Titus Crown, a Black sheriff in the deep South, is now faced with a shocking school shooting. A crazy young Black man, Latrell, has killed the high school teacher of the year. Some digging, literal and figurative, uncovers very sick doings. More killings, more Biblical connections, and lots of pressure from smarmy Scott, chairman of the Board of Supervisors, to wind up the case fast so tourists will return. Though Latrell was shot, there’s a third villain out there who plays cat and mouse with Titus until the blistering denouement. I’d call much of the writing melodramatic, which I actually enjoyed, but there’s also thoughtful material on race relations underneath the blood and gore. Note: Two of Cosby’s previous books also spotlight Titus.
Do You Remember Being Born? By Sean Michaels
A poet (based on Marian Moore) is offered a big chunk of change by a huge tech company to write a signature piece with their AI poet Charlotte. Marion wants to do right by her son—she wasn’t the best of mothers—and buy him a house, so she flies to California and the two set to work, overseen by anxious handlers. One saving grace: Marion’s down-to-earth driver Rhoda, and there’s a great plot twist when her identity is revealed. The collaboration is a clumsy process, to say the least, until there’s a last-minute save. I found the book hysterically funny as well as thought-provoking—quite a trick!
The Free People's Village by Sim Kern

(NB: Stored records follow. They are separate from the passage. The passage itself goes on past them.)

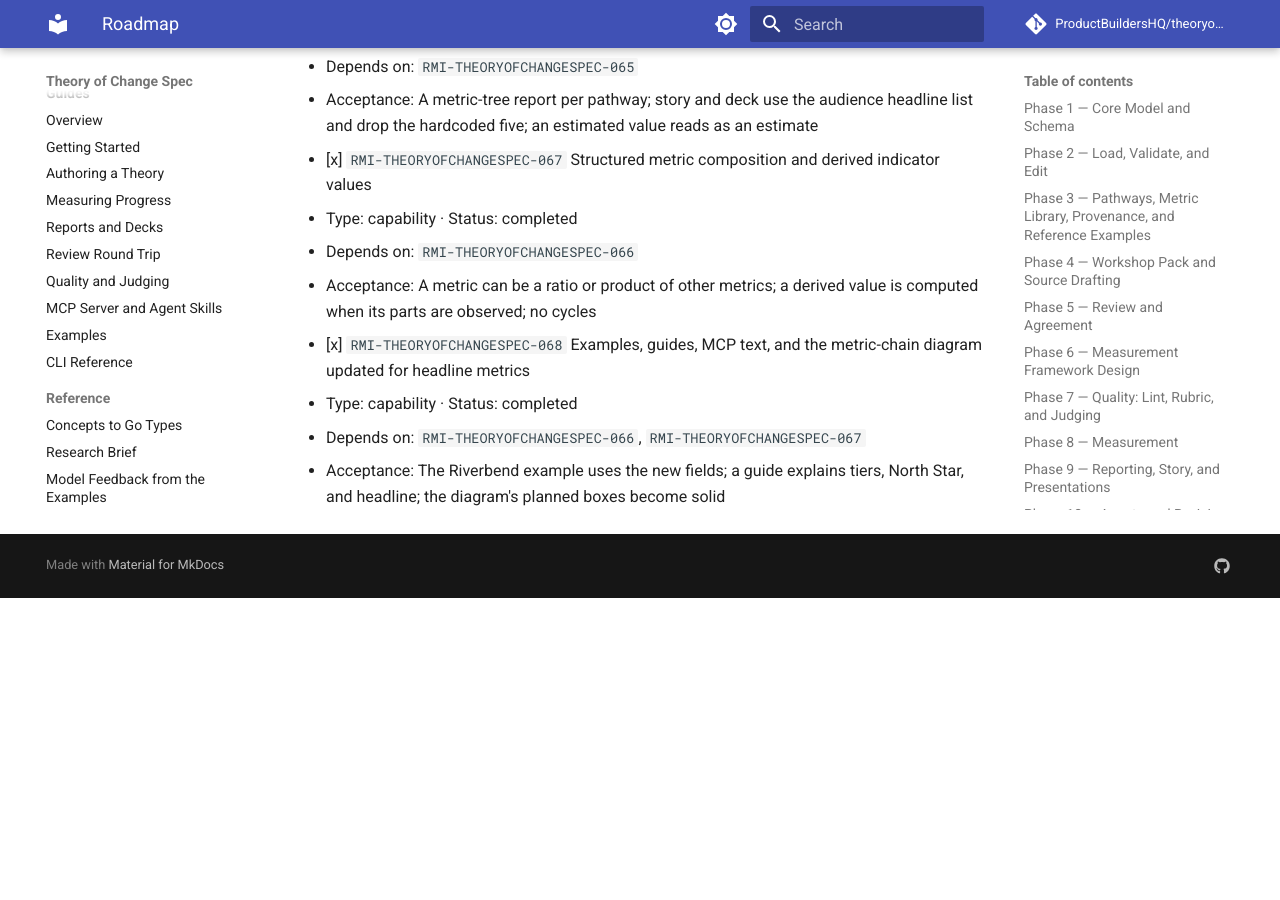
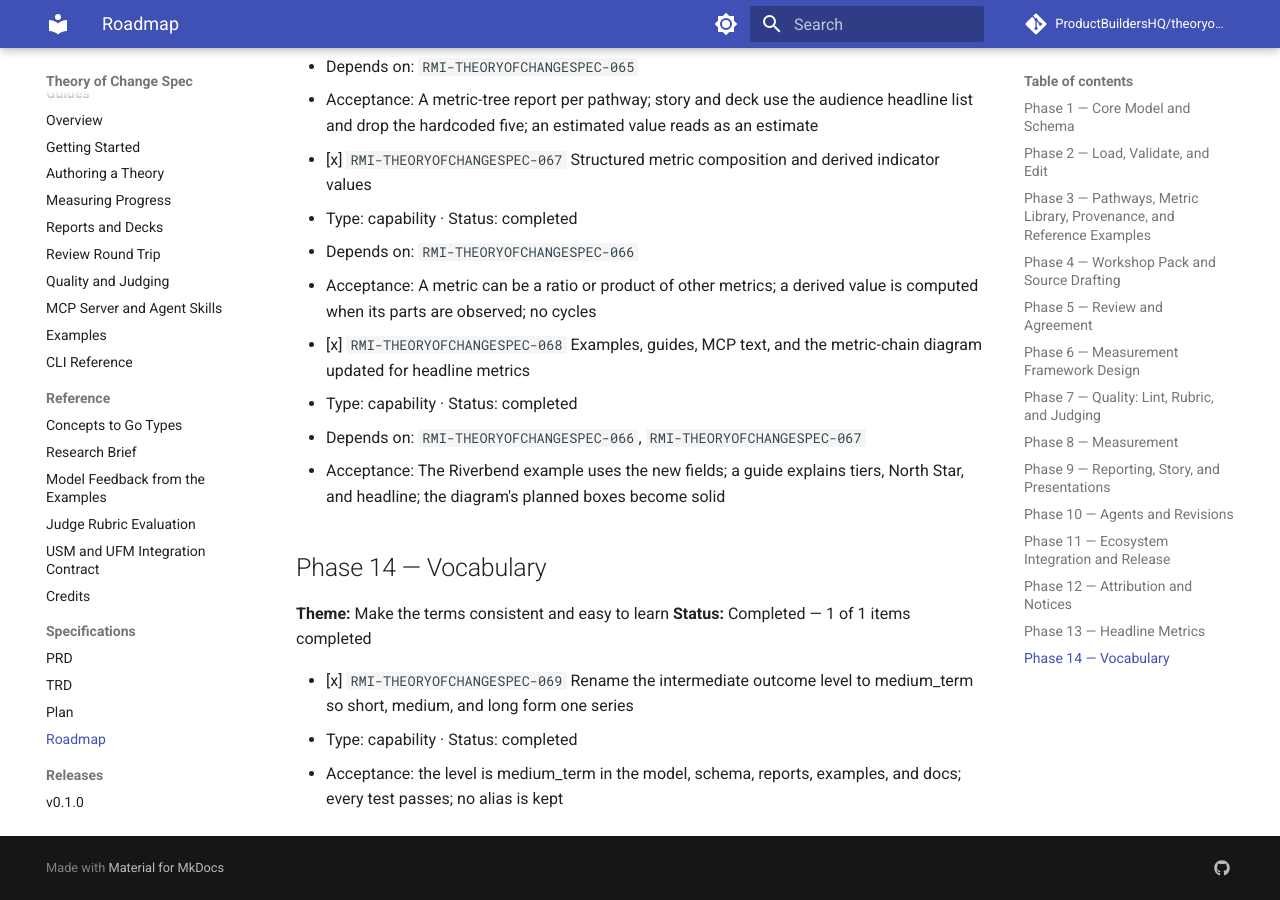
Before and after one commit to ProductBuildersHQ/theoryofchange-spec, an MkDocs documentation site: the page built from docs/specs/initiatives/INIT-THEORYOFCHANGESPEC-001/ROADMAP.md, in a window 1280 px wide and 900 px high, scrolled down 16536 px. Built offline with MkDocs 1.6.1 and Material for MkDocs 9.7.7, drawn with Linux system fonts in a browser that asks for light colours; comment, search, counter and statistics services are not loaded; before the commit the page ends 17134 px from its top, so only the background shows below that; some of the changed text lies outside the part shown.

Commit message:
docs: record the medium_term rename in the changelog and roadmap
Refs: RMI-THEORYOFCHANGESPEC-069

Co-Authored-By: Claude Sonnet 5.5 <noreply@anthropic.com>

```diff
--- a/CHANGELOG.json
+++ b/CHANGELOG.json
@@ -144,6 +144,9 @@
     ],
     "changed": [
       {
+        "description": "The `intermediate` outcome level is now `medium_term`, so short, medium, and long term form one series. Documents that use `level: intermediate` must use `level: medium_term`"
+      },
+      {
         "description": "An estimated latest value is shown as an estimate, with its observation note, in every report"
       },
       {
--- a/docs/specs/initiatives/INIT-THEORYOFCHANGESPEC-001/ROADMAP.md
+++ b/docs/specs/initiatives/INIT-THEORYOFCHANGESPEC-001/ROADMAP.md
@@ -2,7 +2,7 @@
 
 **Initiative:** `INIT-THEORYOFCHANGESPEC-001`
 **Repository:** `github.com/ProductBuildersHQ/theoryofchange-spec`
-**Status:** In progress — 11 of 13 phases completed
+**Status:** In progress — 12 of 14 phases completed
 
 > RMI IDs are stable and permanent. Commits implementing an item carry the trailer `Refs: RMI-THEORYOFCHANGESPEC-<NNN>`. Phase status is derived from member RMIs — a phase is complete only when all its RMIs are complete. RMI `0NN` corresponds to PLAN step `P-NN`; phases order the work, so numbers are not sequential across phases. Phases 1–5 are the thin slice (adopter milestones M0 and M1). Requirements in each `Satisfies` line are defined in PRD.md and TRD.md.
 
@@ -420,3 +420,12 @@
   - Type: capability · Status: completed
   - Depends on: `RMI-THEORYOFCHANGESPEC-066`, `RMI-THEORYOFCHANGESPEC-067`
   - Acceptance: The Riverbend example uses the new fields; a guide explains tiers, North Star, and headline; the diagram's planned boxes become solid
+
+## Phase 14 — Vocabulary
+
+**Theme:** Make the terms consistent and easy to learn
+**Status:** Completed — 1 of 1 items completed
+
+- [x] `RMI-THEORYOFCHANGESPEC-069` Rename the intermediate outcome level to medium_term so short, medium, and long form one series
+  - Type: capability · Status: completed
+  - Acceptance: the level is medium_term in the model, schema, reports, examples, and docs; every test passes; no alias is kept
```
Also changed, not shown: CHANGELOG.md (+1 -0 lines).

Maddie’s passion is rock music, though her day job is teaching high school English. Her band practices in a huge warehouse that transforms into the eponymous community of rebels. It’s 2020, supposedly, but not the time and place we know. Attempts at battling climate change have developed supposed remedies that look good (if you don’t look too closely at their sources: fossil fuels, exploitation, and money money money). Maddie’s boyfriend Fish is a trust funder, and their relationship is fraying but if she tears loose, they all might lose home base. The Village goes viral with demonstrations and actions but soon is overrun with 24/7 drum circles, homeless folks and bad actors. Maddie falls in love with Red who uses xi/xem pronouns. (Have to admit those threw me for a loop in print.) Sometimes over the top with rhetoric and intensity, but a clever reimagining of a future that—I hope—I never have to witness.
Family Meal by Bryan Washington
In LA, Cam is anorexic, in deep grief over the death of his lover Kai who visits Cam in spectral form. He returns to Houston where he grew up and reconnects painfully with TJ, best friend from boyhood, long estranged. TJ’s lover is a translator who lives primarily in Osaka. Many scenes center around TJ’s family bakery. Sections are narrated alternately by Cam or TJ. Desperate, random hook-ups abound. Lots of anguish and self-hatred, and the f-word peppers every page. I periodically got confused by characters’ identities (Kai is Black and Korean, for instance) and questioned the addition of those grainy black and white photographs, but the book had such a powerful impact on me that I wanted to share it here.